Ad Age reports on privacy questions over advertisers mixing online and offline data about consumers in order to improve targeted behavioral advertising. (Earlier this month, Wall Street Journal reports on a plan by consumer-research firm Nielsen and digital-marketing firm eXelat to merge online and offline data in order to create more detailed profiles of consumers for targeted behavioral advertising. Last month, the Financial Times reported on a new deal in the United Kingdom between Yahoo search engine and Nectar, a loyalty-card company, that would link online ads to individuals’ offline purchases, raising privacy questions.) Ad Age reports:
The latest frontier for marketers is taking offline data such as income, credit rating, home value, savings, past purchases, number of children living at home and other data, and merging that with the blooming online data stream.
The offline data — including extremely sensitive, personally identifiable information — has been used by the direct-marketing industry for decades. But only recently have marketers begun to connect that trove to online behavior. The resulting picture is revolutionary for marketers, but could trigger a rude awakening in the form of regulation now being considered by Congress.
One example: three-year-old data firm Aperture, a division of Datran Media, which pulls data from offline giants like Experian, Acxiom, and Nielsen’s Claritas to form detailed portraits of individuals on the web, and then combines that with Datran’s massive database of e-mail addresses.

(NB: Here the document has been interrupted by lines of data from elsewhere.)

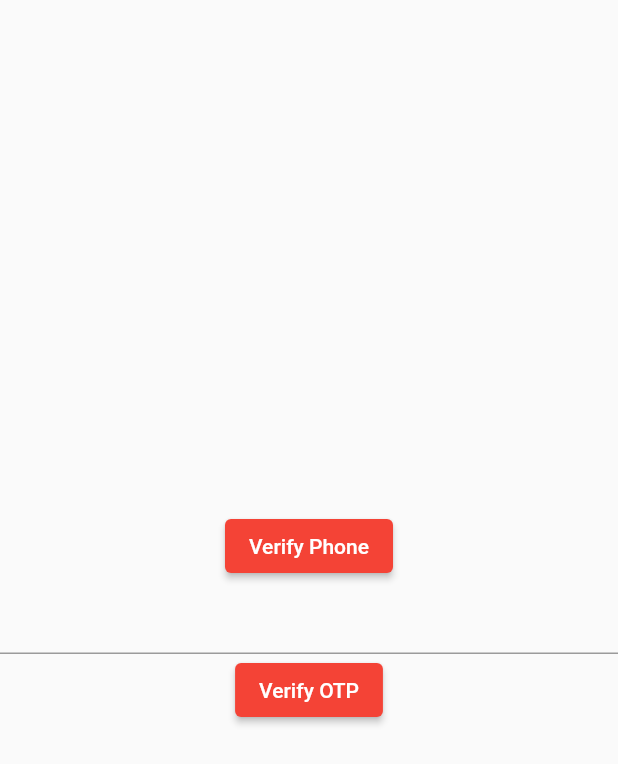
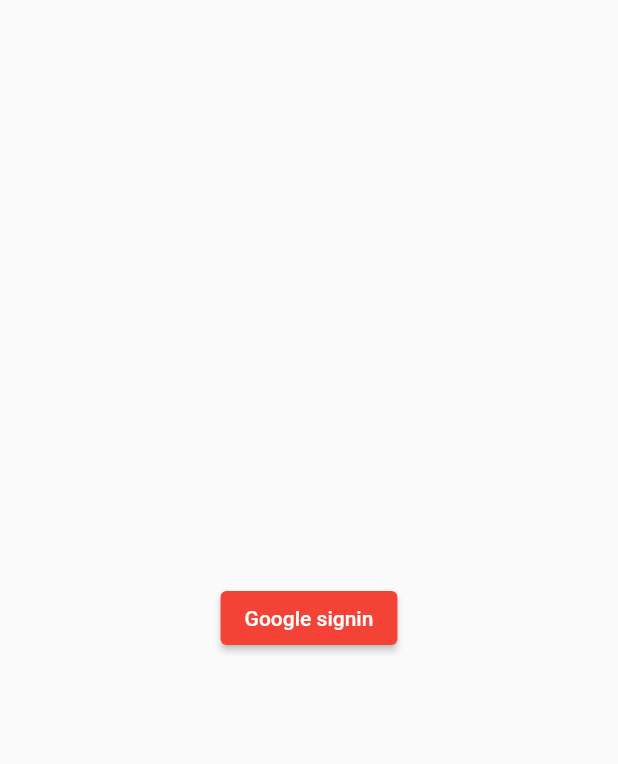
Before and after one commit to edugaon-tech/flutter_2.0, a Flutter app: the screen it shows after launch, on a phone screen of 412 x 824 dp. Shown: the top 764 px of the screen. Run offline on Flutter 3.47's test engine with Material 3 defaults, Android fonts, the phone set to English and light mode, and no system bars; our stand-ins replace firebase_auth, firebase_core, google_sign_in, sqflite; accounts and stored records are empty.

Commit message:
google sign completed

```diff
--- /dev/null
+++ b/lib/firebase/google_auth_screen.dart
@@ -0,0 +1,49 @@
+import 'package:firebase_auth/firebase_auth.dart';
+import 'package:flutter/material.dart';
+import 'package:google_sign_in/google_sign_in.dart';
+
+class GoogleAuthScreen extends StatefulWidget {
+  const GoogleAuthScreen({super.key});
+
+  @override
+  State<GoogleAuthScreen> createState() => _GoogleAuthScreenState();
+}
+
+class _GoogleAuthScreenState extends State<GoogleAuthScreen> {
+  @override
+  Widget build(BuildContext context) {
+    return Scaffold(
+      body: Center(
+        child: ElevatedButton(
+            onPressed: () {
+              signInWithGoogle();
+            },
+            child: Text("Google signin")),
+      ),
+    );
+  }
+
+  signInWithGoogle() async {
+    //1. create instance of auth
+    var auth = FirebaseAuth.instance;
+    // auth.signInW
+    //2. get available google accounts on device
+    var account = await GoogleSignIn().signIn();
+    //3. select one to authorize your account
+    //4. auth your google account
+    var authorize = await account?.authentication;
+    var credential = GoogleAuthProvider.credential(
+        accessToken: authorize?.accessToken, idToken: authorize?.idToken);
+
+    //5. login with credential
+    var user = await auth.signInWithCredential(credential);
+    if (user.user != null) {
+      // auth completed
+      ScaffoldMessenger.of(context).showSnackBar(SnackBar(content: Text("Google auth seccessful")));
+    } else {
+      ScaffoldMessenger.of(context).showSnackBar(SnackBar(content: Text("Google auth not seccessful")));
+
+      // not authorized yet
+    }
+  }
+}
--- a/lib/main.dart
+++ b/lib/main.dart
@@ -1,14 +1,11 @@
 import 'package:firebase_core/firebase_core.dart';
 import 'package:flutter/material.dart';
-import 'package:flutter_learn_bipul/firebase/phone_auth_screen.dart';
 import 'package:flutter_learn_bipul/firebase_options.dart';
 import 'package:flutter_learn_bipul/second_screen.dart';
-import 'package:flutter_learn_bipul/stream/AddDataScreen.dart';
 import 'package:flutter_learn_bipul/users/user_provider.dart';
-import 'package:flutter_learn_bipul/users/user_screen.dart';
 import 'package:provider/provider.dart';
 
-import 'builder_view_screen.dart';
+import 'firebase/google_auth_screen.dart';
 
 void main() async{
 
@@ -40,7 +37,7 @@
           useMaterial3: false,
           elevatedButtonTheme: ElevatedButtonThemeData(
               style: ElevatedButton.styleFrom(backgroundColor: Colors.red))),
-      home: PhoneAuthScreen(),
+      home: GoogleAuthScreen(),
     );
   }
 }
--- a/pubspec.yaml
+++ b/pubspec.yaml
@@ -40,6 +40,7 @@
 #  firebase
   firebase_core: any
   firebase_auth: any
+  google_sign_in: any
 
 dev_dependencies:
   flutter_test:
```
Also changed, not shown: pubspec.lock, 2 other files.
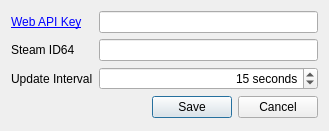
Before: the Qt Designer form ui/Ui_Configuration.ui in rgooler/steam_achievement_stats_watcher, drawn with Qt 5.
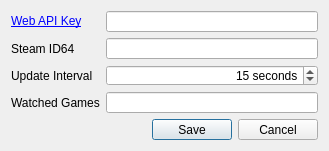
After: the same form once the commit is applied. Icons and pictures are not drawn.

What changed in the file:
```diff
--- a/ui/Ui_Configuration.ui
+++ b/ui/Ui_Configuration.ui
@@ -10,19 +10,19 @@
     <x>0</x>
     <y>0</y>
     <width>329</width>
-    <height>131</height>
+    <height>151</height>
    </rect>
   </property>
   <property name="minimumSize">
    <size>
     <width>329</width>
-    <height>131</height>
+    <height>151</height>
    </size>
   </property>
   <property name="maximumSize">
    <size>
     <width>329</width>
-    <height>131</height>
+    <height>151</height>
    </size>
   </property>
   <property name="windowTitle">
@@ -98,13 +98,23 @@
      </property>
     </widget>
    </item>
-   <item row="4" column="1">
+   <item row="5" column="1">
     <widget class="QDialogButtonBox" name="configButtonBox">
      <property name="standardButtons">
       <set>QDialogButtonBox::Cancel|QDialogButtonBox::Save</set>
      </property>
     </widget>
    </item>
+   <item row="4" column="1">
+    <widget class="QLineEdit" name="watchedGames"/>
+   </item>
+   <item row="4" column="0">
+    <widget class="QLabel" name="watchedGamesLabel">
+     <property name="text">
+      <string>Watched Games</string>
+     </property>
+    </widget>
+   </item>
   </layout>
  </widget>
  <resources/>
```
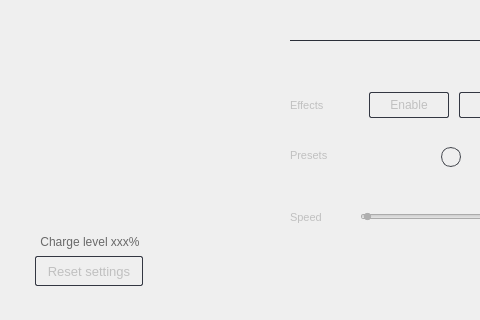
First picture: the form in XIAOMI_MI_GAMING_MOUSE_APP/mainwindow.ui, repository JUGGERNAUT13/XIAOMI_MI_GAMING_MOUSE_APP, before the edit; both pictures show x 0 to 480 and y 430 to 750 of the 1100 by 750 pixel window.
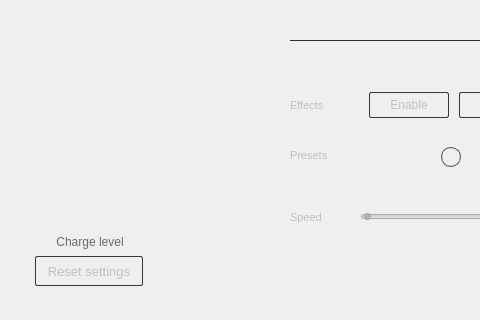
Second picture: the form after the edit. The open tabs and pages were chosen to show the change. Icons and pictures are not drawn.

Commit message: Added reading of mouse current charging level; Added reading of mouse buttons parameters; UI changing on selecting mouse buttons

```diff
--- a/XIAOMI_MI_GAMING_MOUSE_APP/mainwindow.ui
+++ b/XIAOMI_MI_GAMING_MOUSE_APP/mainwindow.ui
@@ -9512,7 +9512,7 @@
              <string notr="true">color: dimgrey;</string>
             </property>
             <property name="text">
-             <string>Charge level xxx%</string>
+             <string>Charge level</string>
             </property>
             <property name="alignment">
              <set>Qt::AlignCenter</set>
```
Left out of the diff: 11 changed lines with no effect on the pictures. The commit also changes 2 other files.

The difference between what Aperture is doing and others is that each cookie does represent a real consumer, albeit without personally identifiable information stripped out. Those consumers are thrown into “buckets,” say, men earning $40,000 to $50,000, or other demographics useful for marketers. […]
But online-data collection is getting some scrutiny from privacy advocates, the media and the Federal Trade Commission. Last week the Wall Street Journal profiled eXelate, an Israeli firm that operates an exchange for data culled from online and offline sources. The company announced a deal with Nielsen’s Claritas, which gives them data from 115 million American households.